        Everyone goes through hard times, and the question is how you deal with them. I’m going through my own hard times, but I’m not going to toss the sob story up here, because it’s irrelevant. My hard times are not a bill I can present to someone else. They are MINE. And as sorry as I am for your friend who’s obviously got trouble, that trouble is not a claim check he can present and demand that others take care of him.

        I’m looking at the overall picture here, and that is that commodities are not, CANNOT BE, rights. If a commodity is a right then all commodities can be declared rights, and we’ve gone from being a group of free and independent creatures to being slaves to the people with the worst troubles. And I’m not a fan of that plan. I’d rather sink or swim on my own, or with the voluntary help of people who care about me.

      • Richard Nikoley on March 11, 2012 at 08:39


      • Richard Nikoley on March 11, 2012 at 08:40

        Which is still 1, just fatter.

      • Richard Nikoley on March 11, 2012 at 08:44

        Besides which, Andrea, I think college is way overrated in many areas. Sure, probably the best way to get started in science or medicine, but is an enormous waste of time and money for a whole lot of people.
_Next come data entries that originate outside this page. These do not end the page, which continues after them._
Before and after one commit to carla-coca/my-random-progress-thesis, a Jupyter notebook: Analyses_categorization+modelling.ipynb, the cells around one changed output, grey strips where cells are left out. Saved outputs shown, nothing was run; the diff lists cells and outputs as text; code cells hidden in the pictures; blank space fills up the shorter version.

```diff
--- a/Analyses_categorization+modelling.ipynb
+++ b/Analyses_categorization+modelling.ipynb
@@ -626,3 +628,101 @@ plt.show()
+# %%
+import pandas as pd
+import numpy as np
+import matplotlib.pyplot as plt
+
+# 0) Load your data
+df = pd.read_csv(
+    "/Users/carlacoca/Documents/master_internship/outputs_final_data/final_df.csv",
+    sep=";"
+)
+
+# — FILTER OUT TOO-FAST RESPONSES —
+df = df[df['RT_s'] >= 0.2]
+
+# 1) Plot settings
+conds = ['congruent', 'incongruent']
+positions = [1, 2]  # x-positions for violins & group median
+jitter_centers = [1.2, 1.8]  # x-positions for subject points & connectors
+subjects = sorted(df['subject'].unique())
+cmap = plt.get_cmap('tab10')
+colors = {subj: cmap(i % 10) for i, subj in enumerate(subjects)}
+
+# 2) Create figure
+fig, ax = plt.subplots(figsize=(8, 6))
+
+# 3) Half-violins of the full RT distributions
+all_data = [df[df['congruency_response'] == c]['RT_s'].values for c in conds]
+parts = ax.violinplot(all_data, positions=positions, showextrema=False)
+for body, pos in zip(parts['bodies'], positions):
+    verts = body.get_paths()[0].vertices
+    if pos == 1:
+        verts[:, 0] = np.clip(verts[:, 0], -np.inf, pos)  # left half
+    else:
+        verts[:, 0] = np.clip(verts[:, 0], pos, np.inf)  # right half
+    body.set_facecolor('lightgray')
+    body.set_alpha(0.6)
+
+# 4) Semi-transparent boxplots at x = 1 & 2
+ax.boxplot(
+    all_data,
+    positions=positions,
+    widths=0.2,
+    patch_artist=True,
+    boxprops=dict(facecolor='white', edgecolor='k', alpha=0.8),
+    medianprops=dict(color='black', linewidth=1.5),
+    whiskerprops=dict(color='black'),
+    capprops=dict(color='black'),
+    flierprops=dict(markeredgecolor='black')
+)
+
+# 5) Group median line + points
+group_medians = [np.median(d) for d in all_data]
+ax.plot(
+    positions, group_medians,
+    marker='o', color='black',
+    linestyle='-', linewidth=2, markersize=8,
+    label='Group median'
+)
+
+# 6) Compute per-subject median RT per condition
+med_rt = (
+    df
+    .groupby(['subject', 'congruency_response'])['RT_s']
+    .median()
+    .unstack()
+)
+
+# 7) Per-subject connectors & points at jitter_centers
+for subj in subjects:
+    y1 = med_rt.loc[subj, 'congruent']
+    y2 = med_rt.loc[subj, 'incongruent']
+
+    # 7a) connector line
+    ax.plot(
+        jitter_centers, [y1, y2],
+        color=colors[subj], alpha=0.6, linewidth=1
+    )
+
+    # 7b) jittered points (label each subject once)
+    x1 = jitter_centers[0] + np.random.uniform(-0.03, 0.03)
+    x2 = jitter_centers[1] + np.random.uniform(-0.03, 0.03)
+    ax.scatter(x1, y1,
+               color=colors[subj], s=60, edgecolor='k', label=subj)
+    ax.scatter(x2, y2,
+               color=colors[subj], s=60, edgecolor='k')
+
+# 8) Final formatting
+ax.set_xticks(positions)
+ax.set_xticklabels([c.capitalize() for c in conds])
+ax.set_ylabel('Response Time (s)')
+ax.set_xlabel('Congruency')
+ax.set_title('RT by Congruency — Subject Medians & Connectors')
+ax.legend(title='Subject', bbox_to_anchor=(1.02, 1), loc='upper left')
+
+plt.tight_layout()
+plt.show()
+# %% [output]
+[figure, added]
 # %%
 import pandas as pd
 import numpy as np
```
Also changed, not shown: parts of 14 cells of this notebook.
        I’ve yet to see a smart motivated person not do well in life who didn’t have a college education or even who didn’t finish high school in many cases.

      • marie on March 11, 2012 at 12:05
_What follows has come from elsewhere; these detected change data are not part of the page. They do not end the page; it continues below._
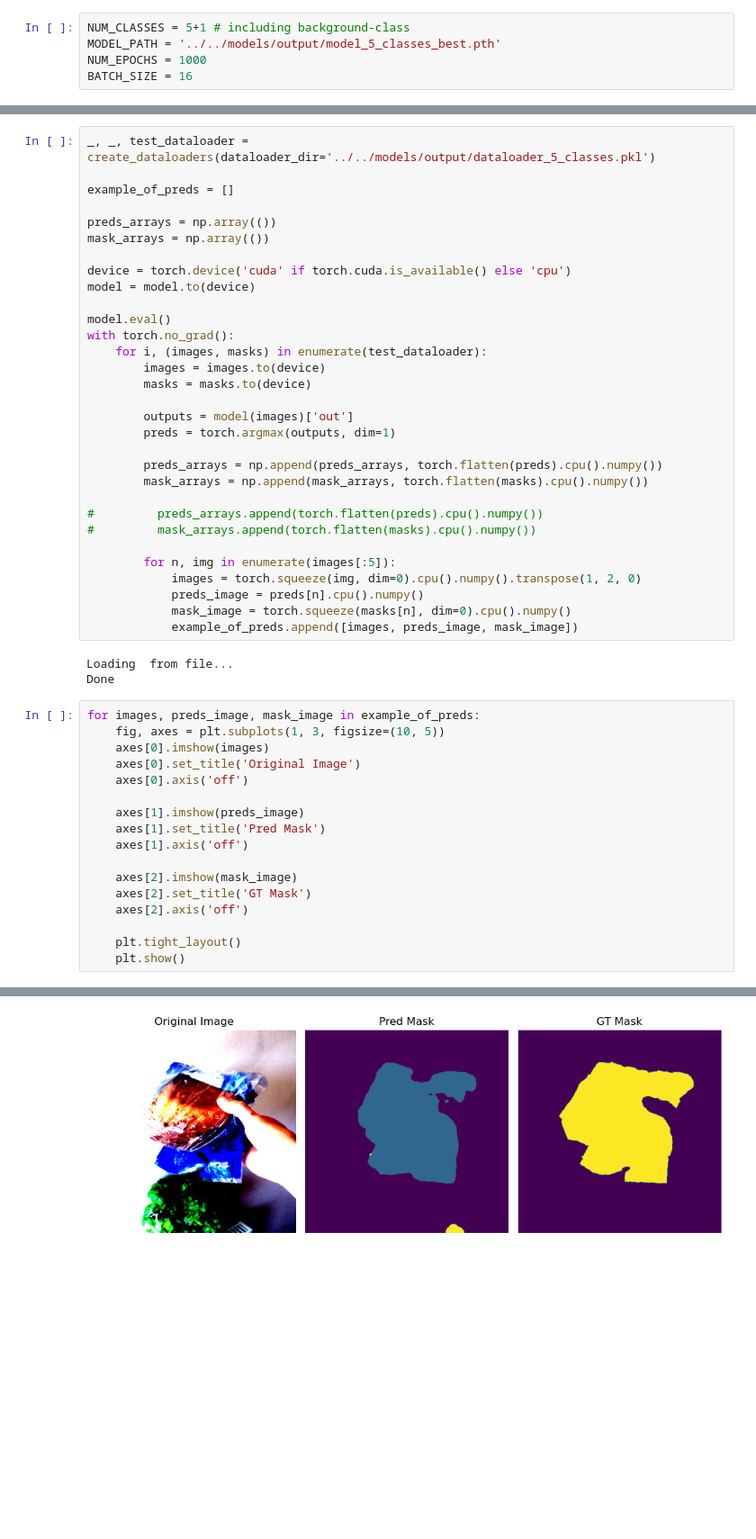
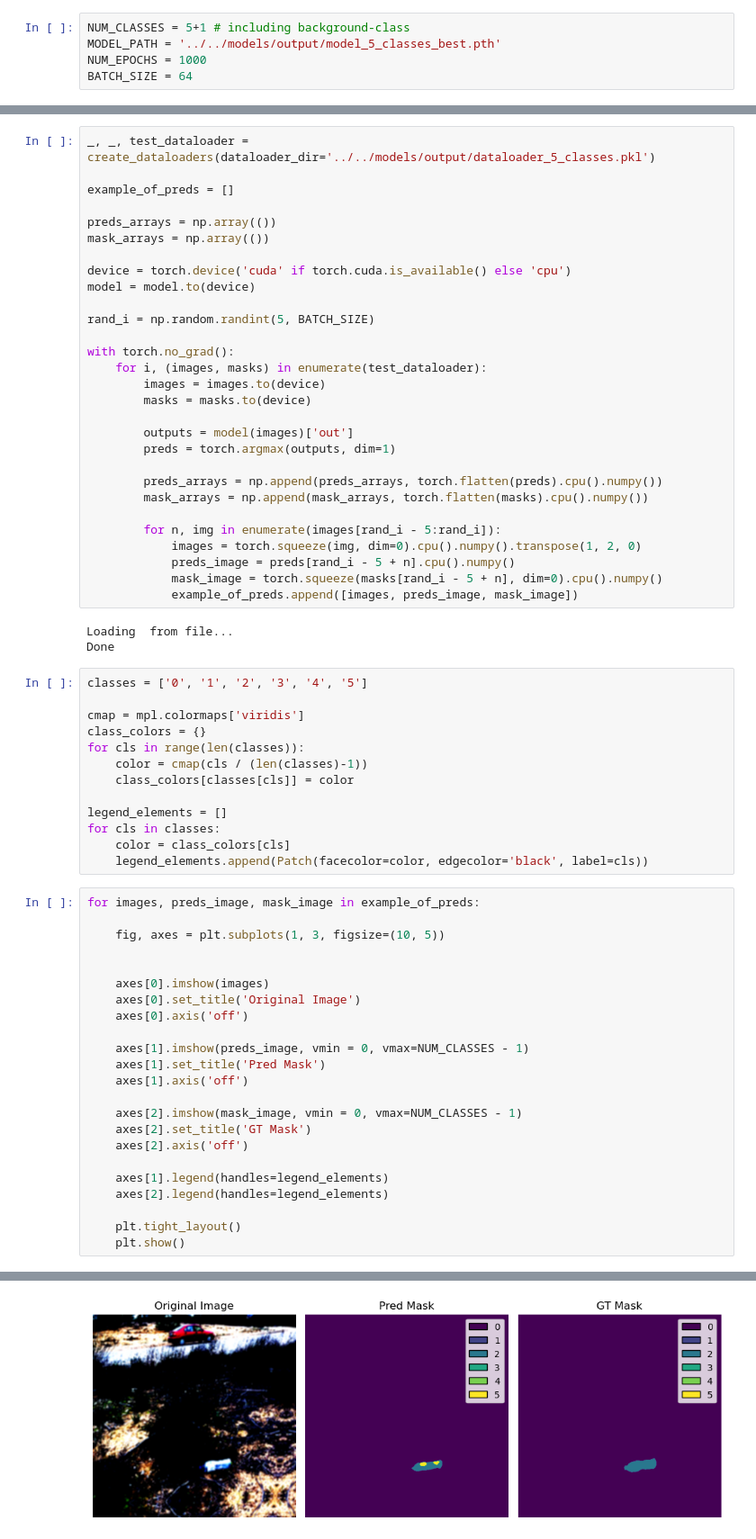
Before and after one commit to grannycola/trash_segmentation_synth, a Jupyter notebook: notebooks/semantic_segmentaion_torchvision.ipynb, the cells around one changed output, grey strips where cells are left out. Shown at 90% size. Drawn from its saved outputs; the diff is of its cells as text; blank space fills up the shorter version.

```diff
--- a/notebooks/semantic_segmentaion_torchvision.ipynb
+++ b/notebooks/semantic_segmentaion_torchvision.ipynb
@@ -23,7 +25,7 @@ from sklearn.metrics import confusion_matrix
 NUM_CLASSES = 5+1 # including background-class
 MODEL_PATH = '../../models/output/model_5_classes_best.pth'
 NUM_EPOCHS = 1000
-BATCH_SIZE = 16
+BATCH_SIZE = 64
 # %% [markdown]
 # Eval model
 # %%
@@ -50,7 +52,8 @@ mask_arrays = np.array(())
 device = torch.device('cuda' if torch.cuda.is_available() else 'cpu')
 model = model.to(device)
 
-model.eval()
+rand_i = np.random.randint(5, BATCH_SIZE)
+
 with torch.no_grad():
     for i, (images, masks) in enumerate(test_dataloader):
         images = images.to(device)
@@ -62,32 +65,48 @@ with torch.no_grad():
         preds_arrays = np.append(preds_arrays, torch.flatten(preds).cpu().numpy())
         mask_arrays = np.append(mask_arrays, torch.flatten(masks).cpu().numpy())
 
-#         preds_arrays.append(torch.flatten(preds).cpu().numpy())
-#         mask_arrays.append(torch.flatten(masks).cpu().numpy())
-
-        for n, img in enumerate(images[:5]):
+        for n, img in enumerate(images[rand_i - 5:rand_i]):
             images = torch.squeeze(img, dim=0).cpu().numpy().transpose(1, 2, 0)
-            preds_image = preds[n].cpu().numpy()
-            mask_image = torch.squeeze(masks[n], dim=0).cpu().numpy()
+            preds_image = preds[rand_i - 5 + n].cpu().numpy()
+            mask_image = torch.squeeze(masks[rand_i - 5 + n], dim=0).cpu().numpy()
             example_of_preds.append([images, preds_image, mask_image])
 # %% [output]
 Loading  from file...
 Done
+# %%
+classes = ['0', '1', '2', '3', '4', '5']
+
+cmap = mpl.colormaps['viridis']
+class_colors = {}
+for cls in range(len(classes)):
+    color = cmap(cls / (len(classes)-1))
+    class_colors[classes[cls]] = color
+
+legend_elements = []
+for cls in classes:
+    color = class_colors[cls]
+    legend_elements.append(Patch(facecolor=color, edgecolor='black', label=cls))
 # %%
 for images, preds_image, mask_image in example_of_preds:
+
     fig, axes = plt.subplots(1, 3, figsize=(10, 5))
+
+
     axes[0].imshow(images)
     axes[0].set_title('Original Image')
     axes[0].axis('off')
 
-    axes[1].imshow(preds_image)
+    axes[1].imshow(preds_image, vmin = 0, vmax=NUM_CLASSES - 1)
     axes[1].set_title('Pred Mask')
     axes[1].axis('off')
 
-    axes[2].imshow(mask_image)
+    axes[2].imshow(mask_image, vmin = 0, vmax=NUM_CLASSES - 1)
     axes[2].set_title('GT Mask')
     axes[2].axis('off')
 
+    axes[1].legend(handles=legend_elements)
+    axes[2].legend(handles=legend_elements)
+
     plt.tight_layout()
     plt.show()
 # %% [output]
@@ -99 +119 @@ Clipping input data to the valid range for imshow with RGB data ([0..1] for floa
-[figure, old version]
+[figure, new version]
```
Also changed, not shown: parts of 4 cells of this notebook, 3 other files.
        Andrea and Richard, thanks for bringing this discussion back on track.
        What can I say, we can all still find service jobs, Unskilled ones still account for about 35% of those still around, or maybe go for Unskilled farm labor.
        The vast majority of our modern, ‘knowledge-based’ economy now requires a college education (you know, the ‘information age’ that has us all able to discuss this on the net :-). This trend is increasing, globally (nope, we can’t move somewhere else). But you know that, because you do have the internet and can pop up those numbers any time.
        And you know it ‘personally’…because you see that laptop, that cell-phone, that central heat, car, plane etc. etc…
        So while we let our knowledge base erode (because yes, of course we can, temporarily) the innovations that drive every next industry vanish and so there go the service jobs too – who does the store-owner sell to in 5 years? Not the farmer anymore (that worked up to a hundred years ago), and less and less the manufacturing worker (we’re out of those too, that worked up to maybe 40 years ago)…. This is happening to us, now.
        Yet, college tuition has Tripled in the last 10 years alone. So much for funding that on scholarships and part-time work (as I did, back in the day).
        I know, my grand-father too made good with only a partial high-school, education. So did most people back then.
        The times, they are-a-changing :-)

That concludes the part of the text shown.